*** Given information Section Begins ***
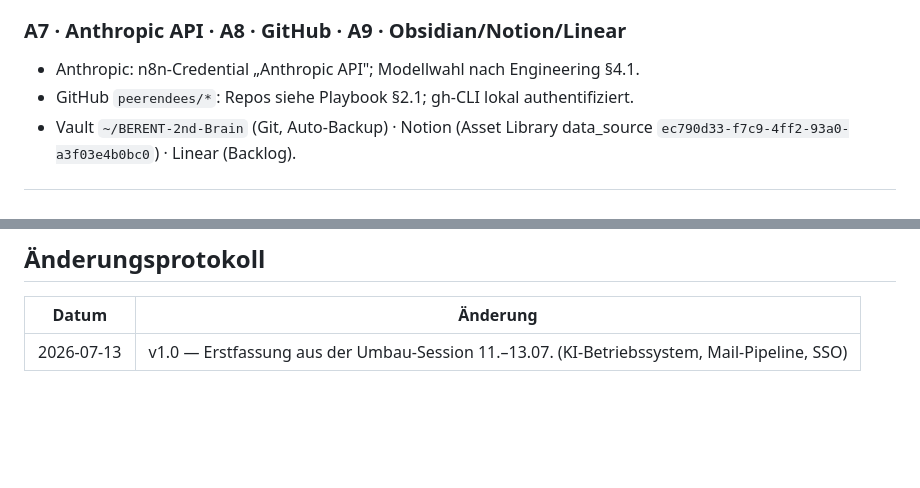
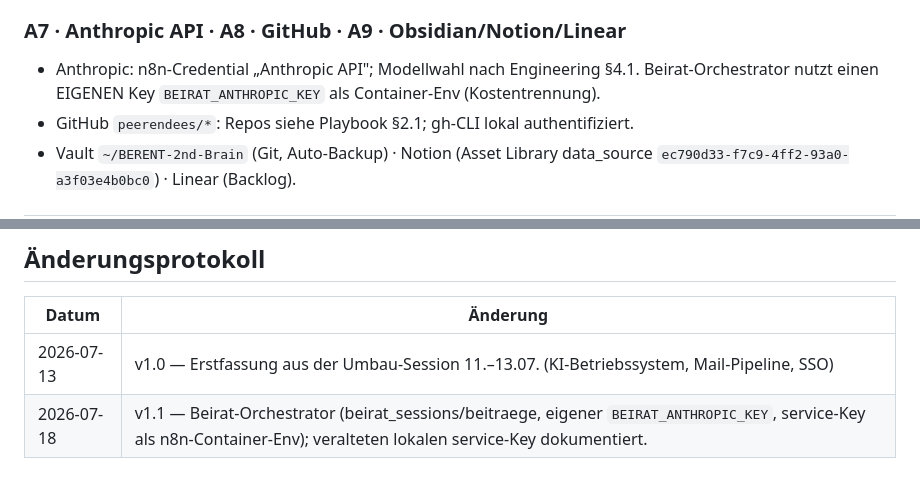
Before and after one commit to peerendees/asset-library, a Markdown page: templates/berent-framework/systems-register.md, 2 parts joined by grey strips. Rendered like a GitHub page; blank space fills up the shorter version.

```diff
--- a/templates/berent-framework/systems-register.md
+++ b/templates/berent-framework/systems-register.md
@@ -55,7 +55,7 @@ Obsidian-Vault ◀──Extrakt-Export──── berent-os · Vault-Git ◀─
 - **Proton** — kein IMAP ohne Bridge; Empfehlung: Weiterleitung. **Mailbox.org** — stillgelegt.
 
 ### A7 · Anthropic API · A8 · GitHub · A9 · Obsidian/Notion/Linear
-- Anthropic: n8n-Credential „Anthropic API"; Modellwahl nach Engineering §4.1.
+- Anthropic: n8n-Credential „Anthropic API"; Modellwahl nach Engineering §4.1. Beirat-Orchestrator nutzt einen EIGENEN Key `BEIRAT_ANTHROPIC_KEY` als Container-Env (Kostentrennung).
 - GitHub `peerendees/*`: Repos siehe Playbook §2.1; gh-CLI lokal authentifiziert.
 - Vault `~/BERENT-2nd-Brain` (Git, Auto-Backup) · Notion (Asset Library
   data_source `ec790d33-f7c9-4ff2-93a0-a3f03e4b0bc0`) · Linear (Backlog).
@@ -105,3 +108,4 @@ Vault `01 Inbox/Mail-Extrakte/` (`scripts/export-extrakte.mjs`).
 | Datum | Änderung |
 |---|---|
 | 2026-07-13 | v1.0 — Erstfassung aus der Umbau-Session 11.–13.07. (KI-Betriebssystem, Mail-Pipeline, SSO) |
+| 2026-07-18 | v1.1 — Beirat-Orchestrator (beirat_sessions/beitraege, eigener `BEIRAT_ANTHROPIC_KEY`, service-Key als n8n-Container-Env); veralteten lokalen service-Key dokumentiert. |
```
Also changed, not shown: other parts of templates/berent-framework/systems-register.md (+7 -4 lines).
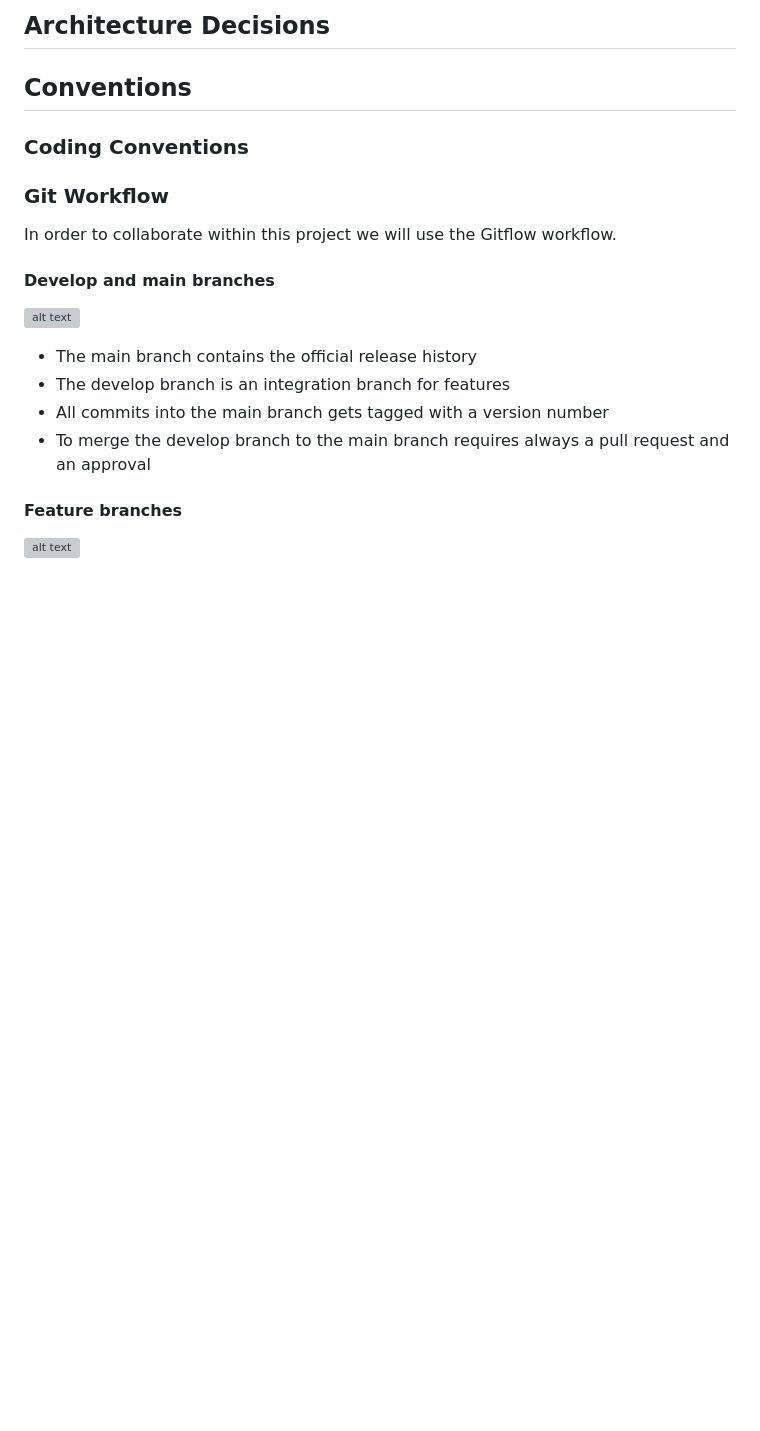
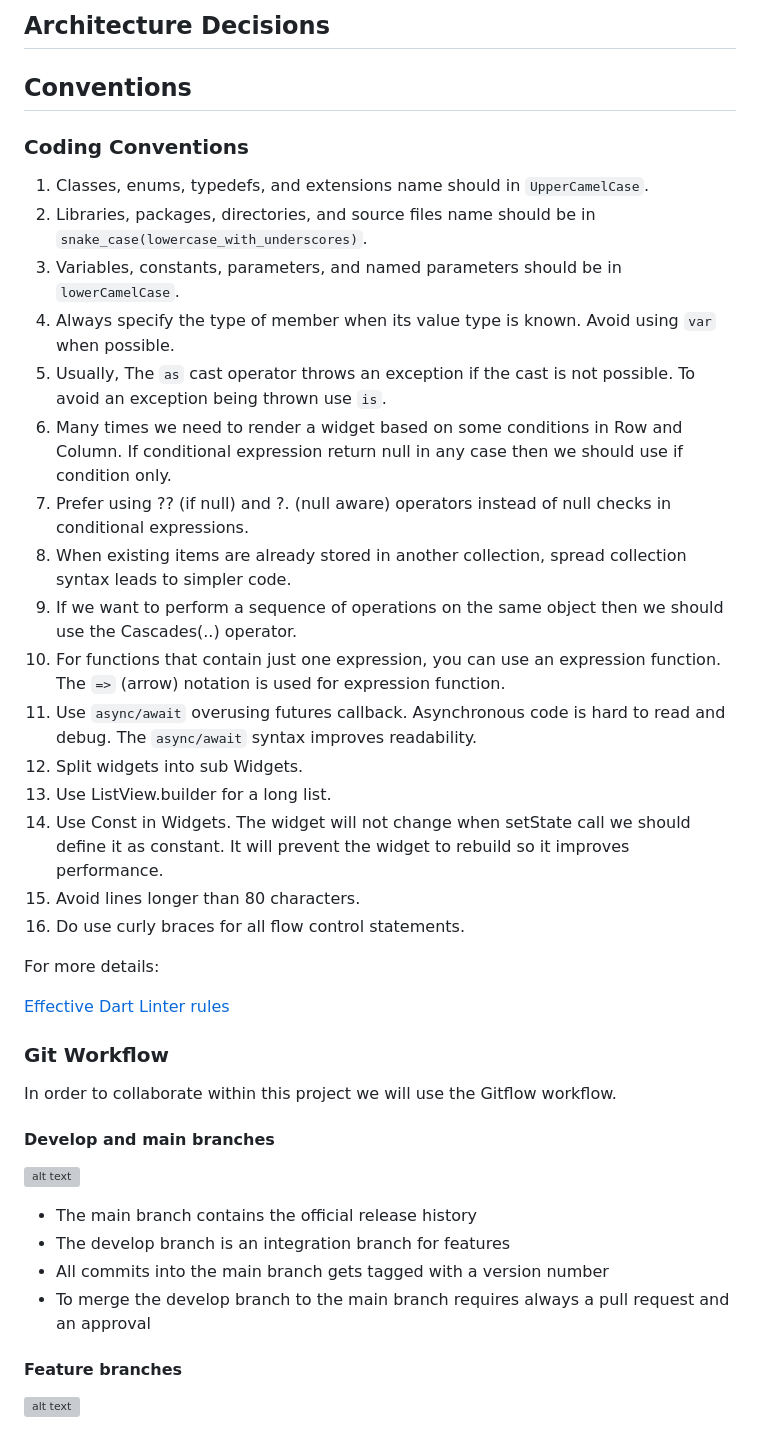
Before and after one commit to Strasbourg-Flutter-Meetup/medical-device-classifier, a Markdown page: README.md, the part around the change. GitHub-like rendering; blank space fills up the shorter version; grey boxes are pictures that could not be loaded.

Commit message:
docs: Defining basic coding conventions
Introduced some basic coding conventions and
further links to read about effective dart and linter rules
in order to ensure that the code of all participants follows
the same rules.

````diff
--- a/README.md
+++ b/README.md
@@ -448,6 +448,29 @@ check [here](https://docs.flutter.dev/ui/accessibility-and-localization/internat
 ## Conventions
 
 ### Coding Conventions
+
+1. Classes, enums, typedefs, and extensions name should in ```UpperCamelCase```.
+2. Libraries, packages, directories, and source files name should be in ```snake_case(lowercase_with_underscores)```.
+3. Variables, constants, parameters, and named parameters should be in ```lowerCamelCase```.
+4. Always specify the type of member when its value type is known. Avoid using ```var``` when possible.
+5. Usually, The ```as``` cast operator throws an exception if the cast is not possible. To avoid an exception being thrown use ```is```.
+6. Many times we need to render a widget based on some conditions in Row and Column. If conditional expression return null in any case then we should use if condition only.
+7. Prefer using ?? (if null) and ?. (null aware) operators instead of null checks in conditional expressions.
+8. When existing items are already stored in another collection, spread collection syntax leads to simpler code.
+9. If we want to perform a sequence of operations on the same object then we should use the Cascades(..) operator.
+10. For functions that contain just one expression, you can use an expression function. The ```=>``` (arrow) notation is used for expression function.
+11. Use ```async/await``` overusing futures callback. Asynchronous code is hard to read and debug. The ```async/await``` syntax improves readability.
+12. Split widgets into sub Widgets.
+13. Use ListView.builder for a long list.
+14. Use Const in Widgets. The widget will not change when setState call we should define it as constant. It will prevent the widget to rebuild so it improves performance.
+15. Avoid lines longer than 80 characters.
+16. Do use curly braces for all flow control statements.
+
+For more details:
+
+[Effective Dart](https://dart.dev/effective-dart)
+[Linter rules](https://dart.dev/tools/linter-rules)
+
 ### Git Workflow
 
 In order to collaborate within this project we will use the Gitflow workflow.
````
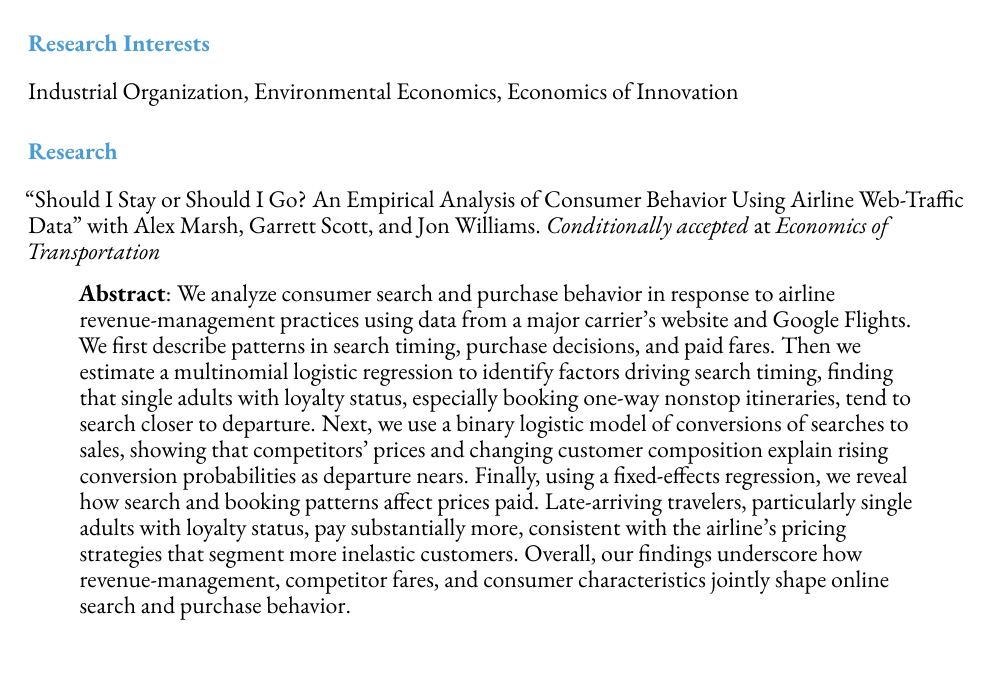
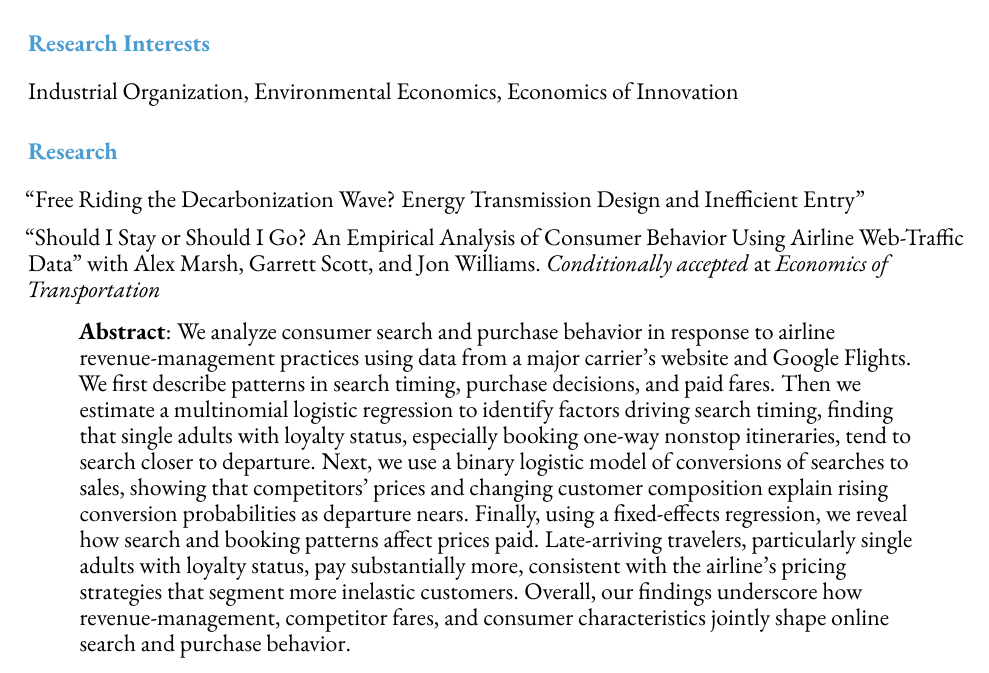
Before and after one commit to drewvankuiken/cv, a LaTeX CV (vita.tex): part of page 1 of 2, cut so that both start at the same text. Compiled offline with pdfLaTeX.

Commit message:
update vita

```diff
--- a/vita.tex
+++ b/vita.tex
@@ -139,6 +139,7 @@
     \section*{Research}
 
     \begin{itemize}
+		\item ``Free Riding the Decarbonization Wave? Energy Transmission Design and Inefficient Entry''
         \item ``Should I Stay or Should I Go? An Empirical Analysis of Consumer Behavior Using Airline Web-Traffic Data'' with Alex Marsh, Garrett Scott, and Jon Williams. \textit{Conditionally accepted} at \textit{Economics of Transportation}
         \begin{quote}
 			\textbf{Abstract}: We analyze consumer search and purchase behavior in response to airline revenue-management practices using data from a major carrier's website and Google Flights. We first describe patterns in search timing, purchase decisions, and paid fares. Then we estimate a multinomial logistic regression to identify factors driving search timing, finding that single adults with loyalty status, especially booking one-way nonstop itineraries, tend to search closer to departure. Next, we use a binary logistic model of conversions of searches to sales, showing that competitors' prices and changing customer composition explain rising conversion probabilities as departure nears. Finally, using a fixed-effects regression, we reveal how search and booking patterns affect prices paid. Late-arriving travelers, particularly single adults with loyalty status, pay substantially more, consistent with the airline's pricing strategies that segment more inelastic customers. Overall, our findings underscore how revenue-management, competitor fares, and consumer characteristics jointly shape online search and purchase behavior.
```
Also changed, not shown: vita.pdf, 3 other files.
*** Given information Section Ends ***
> _Work item_
Your answer must be the records above, copied exactly, with no pictures.

> _Answer below_
Before and after one commit to peerendees/asset-library, a Markdown page: templates/berent-framework/systems-register.md, 2 parts joined by grey strips. Rendered like a GitHub page; blank space fills up the shorter version.

```diff
--- a/templates/berent-framework/systems-register.md
+++ b/templates/berent-framework/systems-register.md
@@ -55,7 +55,7 @@ Obsidian-Vault ◀──Extrakt-Export──── berent-os · Vault-Git ◀─
 - **Proton** — kein IMAP ohne Bridge; Empfehlung: Weiterleitung. **Mailbox.org** — stillgelegt.
 
 ### A7 · Anthropic API · A8 · GitHub · A9 · Obsidian/Notion/Linear
-- Anthropic: n8n-Credential „Anthropic API"; Modellwahl nach Engineering §4.1.
+- Anthropic: n8n-Credential „Anthropic API"; Modellwahl nach Engineering §4.1. Beirat-Orchestrator nutzt einen EIGENEN Key `BEIRAT_ANTHROPIC_KEY` als Container-Env (Kostentrennung).
 - GitHub `peerendees/*`: Repos siehe Playbook §2.1; gh-CLI lokal authentifiziert.
 - Vault `~/BERENT-2nd-Brain` (Git, Auto-Backup) · Notion (Asset Library
   data_source `ec790d33-f7c9-4ff2-93a0-a3f03e4b0bc0`) · Linear (Backlog).
@@ -105,3 +108,4 @@ Vault `01 Inbox/Mail-Extrakte/` (`scripts/export-extrakte.mjs`).
 | Datum | Änderung |
 |---|---|
 | 2026-07-13 | v1.0 — Erstfassung aus der Umbau-Session 11.–13.07. (KI-Betriebssystem, Mail-Pipeline, SSO) |
+| 2026-07-18 | v1.1 — Beirat-Orchestrator (beirat_sessions/beitraege, eigener `BEIRAT_ANTHROPIC_KEY`, service-Key als n8n-Container-Env); veralteten lokalen service-Key dokumentiert. |
```
Also changed, not shown: other parts of templates/berent-framework/systems-register.md (+7 -4 lines).
Before and after one commit to Strasbourg-Flutter-Meetup/medical-device-classifier, a Markdown page: README.md, the part around the change. GitHub-like rendering; blank space fills up the shorter version; grey boxes are pictures that could not be loaded.

Commit message:
docs: Defining basic coding conventions
Introduced some basic coding conventions and
further links to read about effective dart and linter rules
in order to ensure that the code of all participants follows
the same rules.

````diff
--- a/README.md
+++ b/README.md
@@ -448,6 +448,29 @@ check [here](https://docs.flutter.dev/ui/accessibility-and-localization/internat
 ## Conventions
 
 ### Coding Conventions
+
+1. Classes, enums, typedefs, and extensions name should in ```UpperCamelCase```.
+2. Libraries, packages, directories, and source files name should be in ```snake_case(lowercase_with_underscores)```.
+3. Variables, constants, parameters, and named parameters should be in ```lowerCamelCase```.
+4. Always specify the type of member when its value type is known. Avoid using ```var``` when possible.
+5. Usually, The ```as``` cast operator throws an exception if the cast is not possible. To avoid an exception being thrown use ```is```.
+6. Many times we need to render a widget based on some conditions in Row and Column. If conditional expression return null in any case then we should use if condition only.
+7. Prefer using ?? (if null) and ?. (null aware) operators instead of null checks in conditional expressions.
+8. When existing items are already stored in another collection, spread collection syntax leads to simpler code.
+9. If we want to perform a sequence of operations on the same object then we should use the Cascades(..) operator.
+10. For functions that contain just one expression, you can use an expression function. The ```=>``` (arrow) notation is used for expression function.
+11. Use ```async/await``` overusing futures callback. Asynchronous code is hard to read and debug. The ```async/await``` syntax improves readability.
+12. Split widgets into sub Widgets.
+13. Use ListView.builder for a long list.
+14. Use Const in Widgets. The widget will not change when setState call we should define it as constant. It will prevent the widget to rebuild so it improves performance.
+15. Avoid lines longer than 80 characters.
+16. Do use curly braces for all flow control statements.
+
+For more details:
+
+[Effective Dart](https://dart.dev/effective-dart)
+[Linter rules](https://dart.dev/tools/linter-rules)
+
 ### Git Workflow
 
 In order to collaborate within this project we will use the Gitflow workflow.
````
Before and after one commit to drewvankuiken/cv, a LaTeX CV (vita.tex): part of page 1 of 2, cut so that both start at the same text. Compiled offline with pdfLaTeX.

Commit message:
update vita

```diff
--- a/vita.tex
+++ b/vita.tex
@@ -139,6 +139,7 @@
     \section*{Research}
 
     \begin{itemize}
+		\item ``Free Riding the Decarbonization Wave? Energy Transmission Design and Inefficient Entry''
         \item ``Should I Stay or Should I Go? An Empirical Analysis of Consumer Behavior Using Airline Web-Traffic Data'' with Alex Marsh, Garrett Scott, and Jon Williams. \textit{Conditionally accepted} at \textit{Economics of Transportation}
         \begin{quote}
 			\textbf{Abstract}: We analyze consumer search and purchase behavior in response to airline revenue-management practices using data from a major carrier's website and Google Flights. We first describe patterns in search timing, purchase decisions, and paid fares. Then we estimate a multinomial logistic regression to identify factors driving search timing, finding that single adults with loyalty status, especially booking one-way nonstop itineraries, tend to search closer to departure. Next, we use a binary logistic model of conversions of searches to sales, showing that competitors' prices and changing customer composition explain rising conversion probabilities as departure nears. Finally, using a fixed-effects regression, we reveal how search and booking patterns affect prices paid. Late-arriving travelers, particularly single adults with loyalty status, pay substantially more, consistent with the airline's pricing strategies that segment more inelastic customers. Overall, our findings underscore how revenue-management, competitor fares, and consumer characteristics jointly shape online search and purchase behavior.
```
Also changed, not shown: vita.pdf, 3 other files.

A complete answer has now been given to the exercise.